Arctic terns flew with effortless precision, as they plunged into the outflow of an Arctic lagoon, catching their prey and returning to their nesting sites just a few hundred yards away. Glaucous gulls and black-legged kittiwakes flocked amongst the terns, while the parasitic jaegers continuously harassed these birds until they dropped their catch, swooping in to intercept the prize midair. For the three of us researching the fish of arctic lagoons, it was great to be welcomed back to camp after a long day of fish research by such a beautiful display of a productive Arctic ecosystem – the sun projecting over the sides of the nearby mountains casting a smooth orange glow on the gravel beach and the cast of characters that had congregated there to feed.
This commotion was not only attracting the attention of seabirds. Many marine mammals and fish also cued in on what was unfolding that night. Off in the distance, bearded seals swam stealthily with nothing but their heads exposed.
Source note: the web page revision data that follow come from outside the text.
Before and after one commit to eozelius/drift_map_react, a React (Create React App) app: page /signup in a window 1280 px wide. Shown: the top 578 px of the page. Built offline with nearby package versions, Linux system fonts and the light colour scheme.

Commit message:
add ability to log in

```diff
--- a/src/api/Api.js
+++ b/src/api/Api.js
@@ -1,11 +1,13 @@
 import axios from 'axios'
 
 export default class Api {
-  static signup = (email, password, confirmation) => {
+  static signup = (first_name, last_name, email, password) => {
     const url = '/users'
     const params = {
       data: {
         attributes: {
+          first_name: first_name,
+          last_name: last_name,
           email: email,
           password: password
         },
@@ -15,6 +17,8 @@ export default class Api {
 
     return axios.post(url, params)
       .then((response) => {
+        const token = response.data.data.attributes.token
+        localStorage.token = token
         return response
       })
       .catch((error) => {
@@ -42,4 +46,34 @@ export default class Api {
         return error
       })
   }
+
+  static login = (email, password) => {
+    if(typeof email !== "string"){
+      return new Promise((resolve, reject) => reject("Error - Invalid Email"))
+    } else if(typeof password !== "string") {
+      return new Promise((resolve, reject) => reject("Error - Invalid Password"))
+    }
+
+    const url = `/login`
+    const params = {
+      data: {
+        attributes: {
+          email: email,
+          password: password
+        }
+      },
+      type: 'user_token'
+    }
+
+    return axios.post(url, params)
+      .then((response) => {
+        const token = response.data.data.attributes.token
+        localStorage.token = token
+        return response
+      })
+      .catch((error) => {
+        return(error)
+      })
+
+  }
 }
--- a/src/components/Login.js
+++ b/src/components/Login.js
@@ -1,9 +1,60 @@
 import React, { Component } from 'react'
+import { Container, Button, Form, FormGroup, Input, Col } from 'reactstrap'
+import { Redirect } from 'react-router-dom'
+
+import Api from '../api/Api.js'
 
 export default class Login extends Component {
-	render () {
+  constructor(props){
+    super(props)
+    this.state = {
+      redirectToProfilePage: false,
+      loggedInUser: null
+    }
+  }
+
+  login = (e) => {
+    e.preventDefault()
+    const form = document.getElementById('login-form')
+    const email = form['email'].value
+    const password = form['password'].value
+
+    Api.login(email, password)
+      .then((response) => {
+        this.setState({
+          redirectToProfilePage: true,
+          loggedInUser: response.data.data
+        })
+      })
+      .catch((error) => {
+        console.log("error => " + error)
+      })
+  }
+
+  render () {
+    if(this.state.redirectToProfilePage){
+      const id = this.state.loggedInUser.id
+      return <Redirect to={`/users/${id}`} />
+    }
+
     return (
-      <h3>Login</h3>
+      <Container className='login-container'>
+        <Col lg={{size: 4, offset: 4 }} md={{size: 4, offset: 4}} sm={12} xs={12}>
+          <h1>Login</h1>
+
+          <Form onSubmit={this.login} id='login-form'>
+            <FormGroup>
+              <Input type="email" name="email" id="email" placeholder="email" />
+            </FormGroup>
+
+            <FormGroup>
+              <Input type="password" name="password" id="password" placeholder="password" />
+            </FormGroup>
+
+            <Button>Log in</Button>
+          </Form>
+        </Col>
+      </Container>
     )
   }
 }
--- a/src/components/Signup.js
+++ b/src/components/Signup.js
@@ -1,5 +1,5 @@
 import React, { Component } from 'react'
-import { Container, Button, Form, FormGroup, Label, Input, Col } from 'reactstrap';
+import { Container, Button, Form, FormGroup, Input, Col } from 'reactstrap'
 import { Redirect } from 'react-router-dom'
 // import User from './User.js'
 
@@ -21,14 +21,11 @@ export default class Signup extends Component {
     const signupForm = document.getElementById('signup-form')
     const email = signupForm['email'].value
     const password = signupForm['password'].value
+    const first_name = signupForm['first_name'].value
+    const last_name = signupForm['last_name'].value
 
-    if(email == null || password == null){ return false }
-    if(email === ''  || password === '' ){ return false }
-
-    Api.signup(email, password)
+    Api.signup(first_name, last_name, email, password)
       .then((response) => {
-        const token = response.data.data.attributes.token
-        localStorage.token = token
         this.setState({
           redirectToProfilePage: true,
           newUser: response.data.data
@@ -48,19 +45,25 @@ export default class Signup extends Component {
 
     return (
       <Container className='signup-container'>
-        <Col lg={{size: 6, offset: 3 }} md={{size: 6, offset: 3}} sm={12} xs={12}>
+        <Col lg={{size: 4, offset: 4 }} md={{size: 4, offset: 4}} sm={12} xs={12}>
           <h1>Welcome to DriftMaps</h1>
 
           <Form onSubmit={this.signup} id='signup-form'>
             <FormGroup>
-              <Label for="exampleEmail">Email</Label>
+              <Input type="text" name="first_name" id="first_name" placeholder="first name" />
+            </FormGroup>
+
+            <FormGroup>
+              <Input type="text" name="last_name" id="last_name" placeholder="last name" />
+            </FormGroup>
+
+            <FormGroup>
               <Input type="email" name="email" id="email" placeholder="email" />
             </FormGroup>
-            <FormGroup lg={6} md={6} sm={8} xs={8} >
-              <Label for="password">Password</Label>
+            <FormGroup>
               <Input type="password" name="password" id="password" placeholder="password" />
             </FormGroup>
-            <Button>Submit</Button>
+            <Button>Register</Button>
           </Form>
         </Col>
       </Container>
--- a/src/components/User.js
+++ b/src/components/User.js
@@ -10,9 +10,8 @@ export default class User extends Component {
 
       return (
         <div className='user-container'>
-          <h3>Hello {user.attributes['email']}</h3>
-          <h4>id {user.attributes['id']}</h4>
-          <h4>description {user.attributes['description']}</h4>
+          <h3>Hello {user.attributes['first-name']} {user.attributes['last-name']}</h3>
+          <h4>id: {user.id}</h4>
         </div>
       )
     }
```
Alert to our presence; they skimmed the surface of the water to maintain constant visual contact with us as we watched from the gravel beach. Groups of juvenile and adult Dolly Varden char cruised the shore, taking advantage of the seemingly never-ending supply of food. But we had yet to see what was causing this confluence of different organisms. It was not until small fish began riding the waves onto the shore that we realized the identity of the lead performer in the amazing ecological drama that was unfolding before us. Capelin, a smelt species that is an important forage fish in the Pacific, Atlantic and Arctic oceans, were “rolling” onto the beach, attracting hundreds of birds and marine mammals, and countless predatory fish. Capelin, as evidenced by the feeding frenzy, are important prey items for a host of top marine predators and act as a critical link between zooplankton and higher trophic levels. Although generally associated with pelagic (offshore) habitats in the marine environment, on this day, a huge school of capelin had chosen this small section of beach above the Arctic Circle to spawn – breeding while laying innumerable eggs along our beaches.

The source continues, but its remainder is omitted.